Author: Ram Sury

Raghuvīra-Gadyam (Mahāvīra-vaibhavam) of Śrī Vedānta Deśika

Vedānta Deśika (1268–1369) was an esteemed ācārya in the Viśiṣṭādvaita Vedānta & Śrī-Vaiṣṇava paramparā of Śri Rāmānuja. Raghuvīra-Gadyam, which celebrates Rāma’s valour, was composed when the author was residing at the temple town of Thiruvahindrapuram in Tamil Nadu. The temple has icons of Rāma, Lakṣmaṇa and Sītā, and here Rāma is seen as Kodaṇḍa-Rāma (with a bow in His hand). Inspired by this, Deśika wrote Raghuvīra-gadyam, in which he focuses on Rāma as a ‘mahā-vīra’ (great-hero). Hence Raghuvīra-gadyam is also known as Mahāvīra-vaibhavam. These lessons are delivered in Sanskrit.

Word-generating power of Saṃskṛtam

Chamu Krishna Shastry, one of the founders of Samskrita Bharati, speaks about the prakṛti-pratyaya-vibhāga (morphological transparency) that makes the Sanskrit language sanskritic, and why it is important to preserve that uniquely analytical feature of Sanskrit by coining neologisms in Sanskrit itself rather than adopt modern words (such as electricity, car, train, computer etc) from other languages into Spoken Saṃskṛtam.
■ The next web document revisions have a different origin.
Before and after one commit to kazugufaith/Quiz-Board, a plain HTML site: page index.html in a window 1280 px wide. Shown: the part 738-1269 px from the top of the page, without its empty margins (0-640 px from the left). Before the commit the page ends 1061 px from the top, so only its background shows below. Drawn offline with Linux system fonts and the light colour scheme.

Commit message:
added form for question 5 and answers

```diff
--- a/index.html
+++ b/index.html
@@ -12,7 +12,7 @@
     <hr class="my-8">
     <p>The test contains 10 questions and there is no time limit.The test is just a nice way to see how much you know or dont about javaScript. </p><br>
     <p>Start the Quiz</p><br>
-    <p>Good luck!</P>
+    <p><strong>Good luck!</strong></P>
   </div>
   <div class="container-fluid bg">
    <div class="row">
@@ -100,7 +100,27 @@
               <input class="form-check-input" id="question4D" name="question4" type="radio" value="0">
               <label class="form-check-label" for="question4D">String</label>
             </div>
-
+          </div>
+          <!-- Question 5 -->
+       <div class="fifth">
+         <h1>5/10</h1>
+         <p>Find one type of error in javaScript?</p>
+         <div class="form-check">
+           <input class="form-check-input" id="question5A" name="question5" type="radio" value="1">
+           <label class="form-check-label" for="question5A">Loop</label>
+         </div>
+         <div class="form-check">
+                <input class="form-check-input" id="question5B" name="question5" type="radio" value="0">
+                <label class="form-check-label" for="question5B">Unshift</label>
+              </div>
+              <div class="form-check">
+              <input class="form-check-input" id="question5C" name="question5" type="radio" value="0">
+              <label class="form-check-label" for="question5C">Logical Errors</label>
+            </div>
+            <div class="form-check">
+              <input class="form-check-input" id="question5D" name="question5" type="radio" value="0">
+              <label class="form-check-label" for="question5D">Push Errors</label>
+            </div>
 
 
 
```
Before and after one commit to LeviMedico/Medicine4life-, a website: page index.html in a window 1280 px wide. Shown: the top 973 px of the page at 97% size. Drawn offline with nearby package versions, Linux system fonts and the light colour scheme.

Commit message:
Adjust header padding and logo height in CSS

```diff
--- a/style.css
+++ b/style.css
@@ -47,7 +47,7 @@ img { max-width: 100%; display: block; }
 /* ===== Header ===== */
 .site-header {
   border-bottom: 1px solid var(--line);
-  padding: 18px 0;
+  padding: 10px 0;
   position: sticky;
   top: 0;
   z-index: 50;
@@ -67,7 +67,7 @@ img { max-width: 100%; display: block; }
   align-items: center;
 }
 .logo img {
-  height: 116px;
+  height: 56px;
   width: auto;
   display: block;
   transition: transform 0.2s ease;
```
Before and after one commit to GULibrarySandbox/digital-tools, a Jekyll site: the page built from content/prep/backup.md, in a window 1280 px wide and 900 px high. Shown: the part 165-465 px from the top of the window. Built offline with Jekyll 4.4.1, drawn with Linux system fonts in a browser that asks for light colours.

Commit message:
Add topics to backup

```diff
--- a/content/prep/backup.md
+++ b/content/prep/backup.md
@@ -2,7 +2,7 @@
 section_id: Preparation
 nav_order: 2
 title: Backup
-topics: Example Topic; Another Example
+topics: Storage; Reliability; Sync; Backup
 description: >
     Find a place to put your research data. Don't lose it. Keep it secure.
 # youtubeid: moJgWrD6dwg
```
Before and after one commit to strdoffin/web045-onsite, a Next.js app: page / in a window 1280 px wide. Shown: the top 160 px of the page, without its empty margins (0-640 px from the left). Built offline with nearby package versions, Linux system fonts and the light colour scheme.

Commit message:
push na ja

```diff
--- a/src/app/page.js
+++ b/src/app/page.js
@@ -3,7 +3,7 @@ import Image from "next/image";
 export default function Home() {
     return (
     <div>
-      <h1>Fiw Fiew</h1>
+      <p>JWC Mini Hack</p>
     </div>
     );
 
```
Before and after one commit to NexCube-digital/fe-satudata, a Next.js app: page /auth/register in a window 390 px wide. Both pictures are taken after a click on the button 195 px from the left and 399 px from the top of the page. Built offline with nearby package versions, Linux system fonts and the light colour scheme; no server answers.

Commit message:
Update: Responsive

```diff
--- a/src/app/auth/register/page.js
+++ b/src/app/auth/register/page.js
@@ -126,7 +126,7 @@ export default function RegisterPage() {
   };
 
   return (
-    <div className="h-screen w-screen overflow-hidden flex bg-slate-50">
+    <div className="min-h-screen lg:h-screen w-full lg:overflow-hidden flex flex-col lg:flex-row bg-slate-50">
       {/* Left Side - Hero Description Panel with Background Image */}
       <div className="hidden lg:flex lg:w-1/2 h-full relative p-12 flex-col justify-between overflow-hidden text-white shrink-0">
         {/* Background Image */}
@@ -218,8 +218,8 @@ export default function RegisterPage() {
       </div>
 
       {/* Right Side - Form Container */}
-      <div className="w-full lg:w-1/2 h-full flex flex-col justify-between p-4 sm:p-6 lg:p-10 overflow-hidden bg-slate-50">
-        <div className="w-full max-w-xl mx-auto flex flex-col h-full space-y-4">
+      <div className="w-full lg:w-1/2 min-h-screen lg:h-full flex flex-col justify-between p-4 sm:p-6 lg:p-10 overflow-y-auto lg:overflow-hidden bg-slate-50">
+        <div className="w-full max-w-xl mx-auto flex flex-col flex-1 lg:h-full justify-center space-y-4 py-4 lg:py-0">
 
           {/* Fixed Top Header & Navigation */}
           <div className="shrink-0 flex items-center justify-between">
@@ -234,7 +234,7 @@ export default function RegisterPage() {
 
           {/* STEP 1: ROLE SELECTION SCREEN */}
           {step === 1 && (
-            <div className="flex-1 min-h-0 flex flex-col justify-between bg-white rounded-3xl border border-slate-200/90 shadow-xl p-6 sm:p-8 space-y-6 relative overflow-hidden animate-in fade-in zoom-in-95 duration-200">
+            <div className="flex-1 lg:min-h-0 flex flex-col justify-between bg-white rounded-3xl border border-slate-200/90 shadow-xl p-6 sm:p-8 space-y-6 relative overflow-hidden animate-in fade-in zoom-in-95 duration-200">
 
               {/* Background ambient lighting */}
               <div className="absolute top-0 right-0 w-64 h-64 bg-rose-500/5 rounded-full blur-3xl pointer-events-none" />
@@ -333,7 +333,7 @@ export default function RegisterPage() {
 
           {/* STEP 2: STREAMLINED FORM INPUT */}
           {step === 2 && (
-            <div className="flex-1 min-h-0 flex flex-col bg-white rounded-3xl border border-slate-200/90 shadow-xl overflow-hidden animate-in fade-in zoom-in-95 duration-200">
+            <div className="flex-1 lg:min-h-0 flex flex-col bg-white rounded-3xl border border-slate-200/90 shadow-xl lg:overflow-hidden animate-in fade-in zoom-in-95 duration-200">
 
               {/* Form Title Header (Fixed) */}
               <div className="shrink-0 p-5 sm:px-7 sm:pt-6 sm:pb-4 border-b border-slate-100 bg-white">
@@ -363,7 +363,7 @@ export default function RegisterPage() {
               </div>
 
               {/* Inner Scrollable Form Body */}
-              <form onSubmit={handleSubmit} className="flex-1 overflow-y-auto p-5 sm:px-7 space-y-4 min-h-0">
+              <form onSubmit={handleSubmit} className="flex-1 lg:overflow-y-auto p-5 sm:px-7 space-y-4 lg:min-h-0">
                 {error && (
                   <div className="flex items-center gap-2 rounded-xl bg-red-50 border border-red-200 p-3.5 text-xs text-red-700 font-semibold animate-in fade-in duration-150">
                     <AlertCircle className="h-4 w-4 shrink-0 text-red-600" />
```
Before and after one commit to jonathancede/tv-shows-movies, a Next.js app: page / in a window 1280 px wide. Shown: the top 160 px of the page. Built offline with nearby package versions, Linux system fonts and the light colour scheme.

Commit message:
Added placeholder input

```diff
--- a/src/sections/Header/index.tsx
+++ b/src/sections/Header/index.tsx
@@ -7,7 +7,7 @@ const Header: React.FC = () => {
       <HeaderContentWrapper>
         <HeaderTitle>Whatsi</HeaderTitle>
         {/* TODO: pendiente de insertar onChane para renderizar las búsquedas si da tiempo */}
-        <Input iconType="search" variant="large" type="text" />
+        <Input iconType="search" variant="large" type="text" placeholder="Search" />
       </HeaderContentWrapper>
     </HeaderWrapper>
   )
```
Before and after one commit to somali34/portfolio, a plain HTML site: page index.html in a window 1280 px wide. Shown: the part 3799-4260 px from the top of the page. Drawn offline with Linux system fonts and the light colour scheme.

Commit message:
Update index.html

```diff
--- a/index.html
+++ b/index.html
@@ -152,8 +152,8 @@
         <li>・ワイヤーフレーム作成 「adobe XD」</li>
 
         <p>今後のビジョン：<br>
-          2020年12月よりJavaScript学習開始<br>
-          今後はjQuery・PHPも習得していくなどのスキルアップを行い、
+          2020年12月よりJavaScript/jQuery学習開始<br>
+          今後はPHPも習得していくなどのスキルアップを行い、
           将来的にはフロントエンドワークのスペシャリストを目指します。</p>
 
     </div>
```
Only our collective will can revive Spoken Saṃskṛtam

Chamu Krishna Shastry, one of the founders of Samskrita Bharati – draws a comparison between the revival of Spoken Hebrew as a spoken language by Eliezer Ben-Yehuda in Israel in the 20th century, and the revival of Spoken Sanskrit on a massive scale by the efforts of a small community of commited enthusiasts.